Is there anything more guilt-inducing than New Year’s resolutions?

We tell ourselves we’ll lose 30 pounds, quit smoking and get more exercise. And by Valentine’s Day, we’re bummed out that we haven’t been able to make a dent in any of those.

Resolutions are especially easy to recommend to others.

We all know who should quit smoking, lose 30 pounds and get more exercise. It’s those other folks, not us. (Just for the record, I don’t smoke.)

But in an attempt at something approaching journalistic honesty, I’m prepared to go public with some own personal resolutions on my part.

Can I keep them?

Time will tell.

Here goes:

•Hike trails in at least two — maybe three — more Indiana State Parks. Connie and I have hiked Brown County, Turkey Run, McCormick’s Creek, Clifty Falls, Indiana Dunes, Spring Mill and Ouabache. But we ought to be able to add Pokagon and Mounds or Whitewater with no trouble.

•Pick up that one-page start to a novel that I wrote about a year ago. It was pretty bad, but at least it was a start. And it was a better jumping off point than the — mercifully unpublished — novel I wrote more than 45 years ago. That one should stay in the filing cabinet. A fresh start is worth a try.

•Lose some weight. Okay, is that a few pounds? Or is it more meaningful? At this point, I don’t know. But it deserves to be on the agenda. It probably deserves to be on the agenda for all of us.

•Acquire a baritone ukelele and master it. Back in the day, I knew more than a few chords and could serenade you with children’s songs from Raffi’s repertoire. But that old instrument is beyond repair, and I’ve been slow to replace it. For reasons that are hard to explain, I have since acquired a guitar. But I’m more comfortable with a baritone uke. The guitar will have to wait for some other year’s resolutions.

•Discover at least three new authors in the year ahead. I have a list of recommendations from an old friend. I have Christmas gifts just waiting to be read. But it’s always exciting to discover new voices and new perspectives.

•Continue the tradition born in 2019 to have Saturday lunch as a date with my wife.

•Get out my colored pencils and start drawing again. About 25 years ago, I went through a flurry of drawing and sketching. Was it any good? Who is to say? But it brought me great pleasure. Somewhere along the line, however, it got sidelined. It “fell off the desk” is how I put it at the time. There were too many other demands on my time, but I miss the pleasure of doodling and sketching and — maybe once in awhile — creating something that I’m happy with.

•Stay off Facebook. I am a rarity in my age group as a non-Facebooker.
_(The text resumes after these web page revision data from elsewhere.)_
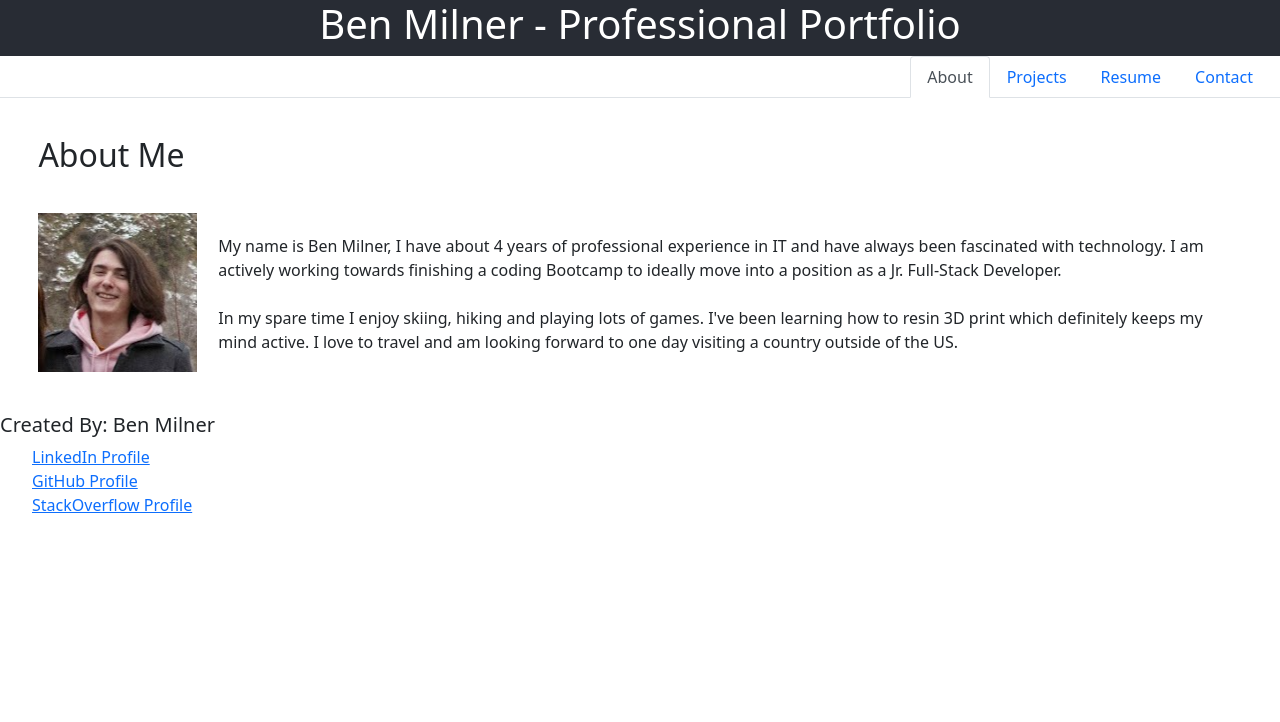
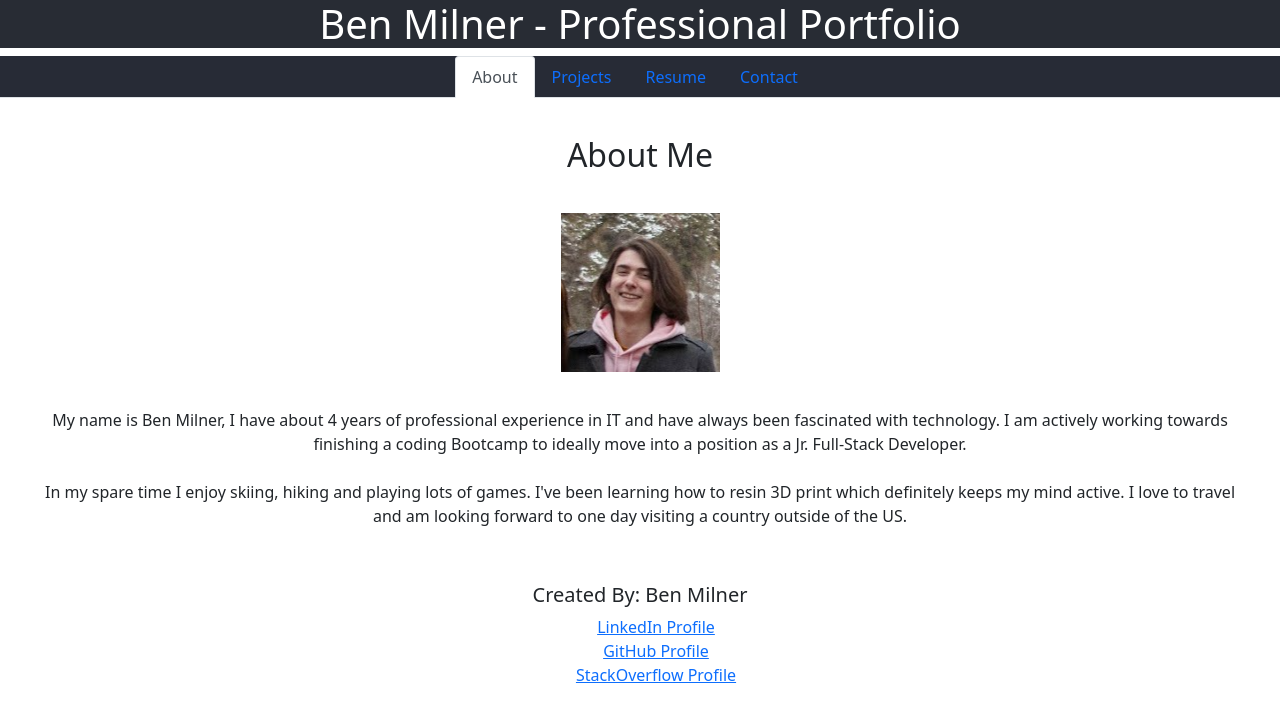
Before and after one commit to Bmilner88/react-portfolio, a React (Create React App) app: page / in a window 1280 px wide. Shown: the top 722 px of the page. Built offline with nearby package versions, Linux system fonts and the light colour scheme.

Commit message:
begin styling once again

```diff
--- a/src/App.css
+++ b/src/App.css
@@ -4,27 +4,15 @@
 
 .App-header {
   background-color: #282c34;
-  display: flex;
-  flex-direction: column;
-  align-items: center;
-  justify-content: center;
-  font-size: calc(10px + 2vmin);
   color: white;
 }
 
-.nav, nav-tabs {
+nav {
+  top: 0;
   display: flex;
-  justify-content: flex-end;
+  justify-content: center;
   padding-right: 10px;
-  color: #272B36;
-}
-
-#nav-item {
-  color: #272B36;
-}
-
-.nav-link {
-  color:#fff;
+  background-color: #272B36;
 }
 
 .listEl {
@@ -32,25 +20,14 @@
   list-style: none;
 }
 
-.aboutHeader {
-  margin: 3%;
-}
-
-.resume {
-  margin-top: 3%;
-}
-
-.proficiencies {
+.resume, .proficiencies, .aboutHeader, #aboutP {
   margin-top: 3%;
   list-style: none;
 }
 
 .aboutPage {
   display: flex;
+  flex-wrap: wrap;
   margin: 3%;
+  justify-content: center;
 }
-
-#aboutP {
-  margin: 2%;
-  justify-content: space-evenly;
-}
--- a/src/App.js
+++ b/src/App.js
@@ -34,7 +34,7 @@ function App() {
   const handlePageChange = (page) => setCurrentPage(page);
 
   return(
-    <div className='flex-column justify-flex-start min-100-vh'>
+    <div className='App flex-column justify-flex-start min-100-vh'>
         <Header />
         <Nav currentPage={currentPage} handlePageChange={handlePageChange} />
 
--- a/src/components/Nav/index.js
+++ b/src/components/Nav/index.js
@@ -2,8 +2,8 @@ import React from 'react';
 
 export default function Nav({ currentPage, handlePageChange }) {
     return(
-        <ul className='nav nav-tabs'>
-            <li className='nav-item'>
+        <nav className='nav nav-tabs'>
+            <div className='nav-item'>
                 <a
                     href='#about'
                     onClick={() => handlePageChange('About')}
@@ -11,8 +11,8 @@ export default function Nav({ currentPage, handlePageChange }) {
                 >
                     About
                 </a>
-            </li>
-            <li className='nav-item'>
+            </div>
+            <div className='nav-item'>
                 <a
                     href='#projects'
                     onClick={() => handlePageChange('Projects')}
@@ -20,8 +20,8 @@ export default function Nav({ currentPage, handlePageChange }) {
                 >
                     Projects
                 </a>
-            </li>
-            <li className='nav-item'>
+            </div>
+            <div className='nav-item'>
                 <a
                     href='#resume'
                     onClick={() => handlePageChange('Resume')}
@@ -29,8 +29,8 @@ export default function Nav({ currentPage, handlePageChange }) {
                 >
                     Resume
                 </a>
-            </li>
-            <li className='nav-item'>
+            </div>
+            <div className='nav-item'>
                 <a
                     href='#contact'
                     onClick={() => handlePageChange('Contact')}
@@ -38,7 +38,7 @@ export default function Nav({ currentPage, handlePageChange }) {
                 >
                     Contact
                 </a>
-            </li>
-        </ul>
+            </div>
+        </nav>
     );
 };
--- a/src/pages/Contact.js
+++ b/src/pages/Contact.js
@@ -35,26 +35,23 @@ export default function Contact(){
 
     return(
         <section className='page'>
-            <h2 data-testid='h1tag'>Contact Me</h2>
-            <form id='contact-form' onSubmit={handleSubmit}>
-                <div className='card m-3'>
+            <h2 className='mt-3'>Contact Me</h2>
+            <div className='card m-3'>
+                <form id='contact-form' onSubmit={handleSubmit}>
                     <div className='card-body'>
-                        test
-                    </div>
-                </div>
-
-
-            <div className='card-body'>
                         <div className='input'>
-                            <label htmlFor='name'>Name:</label>
+                            <label htmlFor='name'>Name: </label>
+                            <br/>
                             <input type='text' name='name' defaultValue={name} onBlur={handleChange} />
                         </div>
                         <div className='input'>
-                            <label htmlFor='email'>Email:</label>
+                            <label htmlFor='email'>Email: </label>
+                            <br/>
                             <input type='email' name='email' defaultValue={email} onBlur={handleChange} />
                         </div>
                         <div className='input'>
-                            <label htmlFor='name'>Name:</label>
+                            <label htmlFor='message'>Message:</label>
+                            <br/>
                             <textarea name='message' rows='3' defaultValue={message} onBlur={handleChange} />
                         </div>
                         {errorMessage && (
@@ -65,7 +62,8 @@ export default function Contact(){
 
                         <button id='submit' data-testid='button' type='submit'>Submit</button>
                     </div>
-            </form>
+                </form>
+            </div>
         </section>
     );
 };
--- a/src/pages/Resume.js
+++ b/src/pages/Resume.js
@@ -6,7 +6,7 @@ export default function Resume() {
         <div className='page'>
             <h2 className='resume'>Resume</h2>
             <div id='resumeContainer'>
-                <a id='resume' href={pdf} target='_blank' rel='noreferrer'>
+                <a href={pdf} target='_blank' rel='noreferrer'>
                     <h5>Download PDF</h5>
                 </a>
             </div>
```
And I intend to stay that way. I’ve never figured out why I would want to trade away my personal and private information to a huge corporation that would then sell my info as a commodity. Email works. Phone calls work. Visits work. Facebook tends to be toxic.

•Maintain my less-than-rigorous workout routine. I might boost the number of push-ups or the number of sit-ups, but at my age I figure the levels are just about right. For an old guy.

•Visit at least one foreign country. This is a hard one because schedules and budgets are a factor. Last year, we only made it to Canada. I figure we can do better in 2020.

•Shovel the snow off the walk — with moderation. These days, I’m very aware of news stories about guys in their 70s having heart attacks while shoveling snow. So, while I still want to shovel, I’ll take it easy. Promise.

•Taste at least three new foods. That one should be easy. My wife is an excellent and adventurous cook.

•Clean out the garage. Again.